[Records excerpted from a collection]
□ □ □ □ □ □ □
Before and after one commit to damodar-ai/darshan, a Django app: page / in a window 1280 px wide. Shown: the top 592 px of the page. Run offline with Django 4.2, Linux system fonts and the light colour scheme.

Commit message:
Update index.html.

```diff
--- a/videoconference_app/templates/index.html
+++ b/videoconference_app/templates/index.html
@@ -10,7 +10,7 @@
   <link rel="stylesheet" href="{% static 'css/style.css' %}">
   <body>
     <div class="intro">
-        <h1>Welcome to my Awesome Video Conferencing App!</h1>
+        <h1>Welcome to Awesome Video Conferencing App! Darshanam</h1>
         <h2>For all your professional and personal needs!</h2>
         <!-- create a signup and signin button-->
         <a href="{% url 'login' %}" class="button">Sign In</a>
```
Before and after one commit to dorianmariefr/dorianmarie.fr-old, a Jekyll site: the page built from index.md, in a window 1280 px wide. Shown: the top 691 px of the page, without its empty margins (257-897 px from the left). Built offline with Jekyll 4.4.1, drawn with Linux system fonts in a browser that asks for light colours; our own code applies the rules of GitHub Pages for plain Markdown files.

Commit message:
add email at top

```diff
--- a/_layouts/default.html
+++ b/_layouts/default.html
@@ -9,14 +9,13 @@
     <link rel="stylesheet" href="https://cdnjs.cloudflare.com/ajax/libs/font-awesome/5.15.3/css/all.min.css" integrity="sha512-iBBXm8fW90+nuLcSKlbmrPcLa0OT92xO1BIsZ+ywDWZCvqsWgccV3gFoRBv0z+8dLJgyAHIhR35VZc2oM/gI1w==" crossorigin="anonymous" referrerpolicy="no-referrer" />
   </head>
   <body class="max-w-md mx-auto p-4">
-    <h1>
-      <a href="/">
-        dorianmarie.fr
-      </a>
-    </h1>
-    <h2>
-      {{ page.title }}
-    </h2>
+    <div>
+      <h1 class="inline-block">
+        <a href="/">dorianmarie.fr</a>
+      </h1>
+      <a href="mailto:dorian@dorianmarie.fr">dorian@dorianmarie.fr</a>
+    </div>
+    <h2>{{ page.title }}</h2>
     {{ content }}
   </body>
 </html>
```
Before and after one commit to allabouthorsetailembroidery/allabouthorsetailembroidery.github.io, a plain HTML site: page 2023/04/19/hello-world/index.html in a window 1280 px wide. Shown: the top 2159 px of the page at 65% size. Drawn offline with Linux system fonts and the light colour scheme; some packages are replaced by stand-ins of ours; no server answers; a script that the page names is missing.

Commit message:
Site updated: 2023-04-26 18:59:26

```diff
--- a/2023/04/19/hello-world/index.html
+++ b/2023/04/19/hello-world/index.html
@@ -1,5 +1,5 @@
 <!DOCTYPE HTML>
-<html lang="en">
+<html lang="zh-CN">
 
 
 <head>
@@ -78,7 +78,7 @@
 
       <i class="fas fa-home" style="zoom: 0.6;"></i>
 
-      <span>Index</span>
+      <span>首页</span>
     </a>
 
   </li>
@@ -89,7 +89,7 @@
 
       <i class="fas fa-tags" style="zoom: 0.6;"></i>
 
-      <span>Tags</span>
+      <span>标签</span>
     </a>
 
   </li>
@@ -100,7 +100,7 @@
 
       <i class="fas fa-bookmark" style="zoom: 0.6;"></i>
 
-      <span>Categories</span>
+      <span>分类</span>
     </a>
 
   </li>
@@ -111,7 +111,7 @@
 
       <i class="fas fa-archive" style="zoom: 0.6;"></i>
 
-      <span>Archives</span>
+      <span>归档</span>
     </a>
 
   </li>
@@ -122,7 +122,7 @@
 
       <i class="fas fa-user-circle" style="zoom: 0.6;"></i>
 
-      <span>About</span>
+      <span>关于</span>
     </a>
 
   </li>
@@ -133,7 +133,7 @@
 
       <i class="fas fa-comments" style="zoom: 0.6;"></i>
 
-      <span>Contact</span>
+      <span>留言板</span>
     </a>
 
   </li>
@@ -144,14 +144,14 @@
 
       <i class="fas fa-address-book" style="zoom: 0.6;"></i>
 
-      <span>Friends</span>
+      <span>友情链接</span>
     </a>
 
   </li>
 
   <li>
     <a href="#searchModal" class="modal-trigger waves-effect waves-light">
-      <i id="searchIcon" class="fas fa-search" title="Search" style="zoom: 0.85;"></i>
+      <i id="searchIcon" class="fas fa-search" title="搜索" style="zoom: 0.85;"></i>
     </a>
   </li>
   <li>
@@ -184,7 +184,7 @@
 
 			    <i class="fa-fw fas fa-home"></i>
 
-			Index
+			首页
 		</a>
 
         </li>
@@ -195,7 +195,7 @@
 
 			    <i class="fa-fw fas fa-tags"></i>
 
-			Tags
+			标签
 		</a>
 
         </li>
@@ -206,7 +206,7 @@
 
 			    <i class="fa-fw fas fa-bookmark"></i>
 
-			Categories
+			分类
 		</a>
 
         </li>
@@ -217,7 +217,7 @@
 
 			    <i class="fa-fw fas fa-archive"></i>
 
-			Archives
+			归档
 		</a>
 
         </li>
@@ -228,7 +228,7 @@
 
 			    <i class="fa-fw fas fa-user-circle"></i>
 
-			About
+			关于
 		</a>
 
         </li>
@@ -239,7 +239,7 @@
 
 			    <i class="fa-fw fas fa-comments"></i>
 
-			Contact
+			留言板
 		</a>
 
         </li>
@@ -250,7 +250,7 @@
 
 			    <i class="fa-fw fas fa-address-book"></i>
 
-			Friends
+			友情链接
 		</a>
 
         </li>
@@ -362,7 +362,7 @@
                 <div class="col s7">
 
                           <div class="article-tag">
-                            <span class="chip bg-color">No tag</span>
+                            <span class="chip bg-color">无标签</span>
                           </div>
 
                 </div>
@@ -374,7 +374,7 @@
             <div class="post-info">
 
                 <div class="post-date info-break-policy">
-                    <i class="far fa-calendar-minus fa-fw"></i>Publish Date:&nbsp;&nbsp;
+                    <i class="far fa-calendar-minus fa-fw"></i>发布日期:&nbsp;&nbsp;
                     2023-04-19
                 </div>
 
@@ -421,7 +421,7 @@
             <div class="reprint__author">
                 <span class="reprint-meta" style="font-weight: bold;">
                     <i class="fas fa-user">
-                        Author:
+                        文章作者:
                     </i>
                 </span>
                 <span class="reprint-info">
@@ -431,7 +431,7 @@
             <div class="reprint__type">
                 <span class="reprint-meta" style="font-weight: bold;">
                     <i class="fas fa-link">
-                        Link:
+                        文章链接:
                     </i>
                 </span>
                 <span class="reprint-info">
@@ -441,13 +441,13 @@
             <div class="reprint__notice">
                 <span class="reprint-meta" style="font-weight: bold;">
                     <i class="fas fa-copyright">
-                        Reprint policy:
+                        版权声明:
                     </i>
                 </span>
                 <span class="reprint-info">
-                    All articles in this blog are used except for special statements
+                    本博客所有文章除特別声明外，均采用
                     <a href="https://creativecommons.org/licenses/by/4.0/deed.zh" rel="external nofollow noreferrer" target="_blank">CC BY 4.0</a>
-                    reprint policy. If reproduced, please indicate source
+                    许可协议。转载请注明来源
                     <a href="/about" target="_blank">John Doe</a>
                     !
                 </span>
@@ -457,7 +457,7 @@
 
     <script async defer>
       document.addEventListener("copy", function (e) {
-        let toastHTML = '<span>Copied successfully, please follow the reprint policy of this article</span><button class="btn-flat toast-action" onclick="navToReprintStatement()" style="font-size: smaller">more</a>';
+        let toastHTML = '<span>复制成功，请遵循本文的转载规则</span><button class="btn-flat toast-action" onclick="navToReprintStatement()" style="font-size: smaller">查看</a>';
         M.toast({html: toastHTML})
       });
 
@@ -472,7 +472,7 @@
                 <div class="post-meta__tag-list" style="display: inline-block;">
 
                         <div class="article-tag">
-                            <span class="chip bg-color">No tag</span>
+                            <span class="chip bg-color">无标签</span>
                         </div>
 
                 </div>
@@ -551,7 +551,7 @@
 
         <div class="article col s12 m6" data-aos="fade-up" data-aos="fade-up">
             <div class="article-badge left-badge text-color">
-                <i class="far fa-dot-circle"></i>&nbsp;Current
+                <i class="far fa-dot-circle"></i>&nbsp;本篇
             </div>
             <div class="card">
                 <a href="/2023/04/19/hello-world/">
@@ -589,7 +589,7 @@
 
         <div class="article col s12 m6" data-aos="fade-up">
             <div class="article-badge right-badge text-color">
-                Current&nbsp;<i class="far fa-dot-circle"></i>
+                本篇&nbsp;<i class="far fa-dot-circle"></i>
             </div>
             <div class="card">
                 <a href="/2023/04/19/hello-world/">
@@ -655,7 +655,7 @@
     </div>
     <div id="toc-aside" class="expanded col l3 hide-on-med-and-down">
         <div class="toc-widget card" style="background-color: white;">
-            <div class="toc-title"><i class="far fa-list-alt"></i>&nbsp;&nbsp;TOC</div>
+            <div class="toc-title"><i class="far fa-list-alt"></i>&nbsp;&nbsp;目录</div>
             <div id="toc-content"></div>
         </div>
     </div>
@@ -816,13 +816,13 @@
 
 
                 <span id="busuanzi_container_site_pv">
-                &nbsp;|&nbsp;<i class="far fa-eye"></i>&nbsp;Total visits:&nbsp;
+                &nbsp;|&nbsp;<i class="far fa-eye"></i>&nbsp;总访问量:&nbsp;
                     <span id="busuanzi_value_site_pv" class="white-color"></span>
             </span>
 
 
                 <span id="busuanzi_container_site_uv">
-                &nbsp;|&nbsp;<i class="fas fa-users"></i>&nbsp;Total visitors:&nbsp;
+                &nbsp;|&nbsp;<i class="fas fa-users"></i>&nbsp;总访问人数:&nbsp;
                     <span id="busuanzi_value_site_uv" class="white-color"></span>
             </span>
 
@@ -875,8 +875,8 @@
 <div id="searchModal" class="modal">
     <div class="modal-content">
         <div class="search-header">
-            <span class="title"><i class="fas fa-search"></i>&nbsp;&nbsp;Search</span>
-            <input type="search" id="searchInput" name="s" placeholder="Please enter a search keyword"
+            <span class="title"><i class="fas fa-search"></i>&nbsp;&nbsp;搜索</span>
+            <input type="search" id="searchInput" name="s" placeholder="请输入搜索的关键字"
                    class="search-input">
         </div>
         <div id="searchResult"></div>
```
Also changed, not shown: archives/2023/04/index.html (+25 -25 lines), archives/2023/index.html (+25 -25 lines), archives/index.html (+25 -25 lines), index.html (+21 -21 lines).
□ □ □ □ □ □ □
- [Your assignment]: Each line of the entries above that contains "inline" is to be copied.

- [Your solution]:
+      <h1 class="inline-block">
                 <div class="post-meta__tag-list" style="display: inline-block;">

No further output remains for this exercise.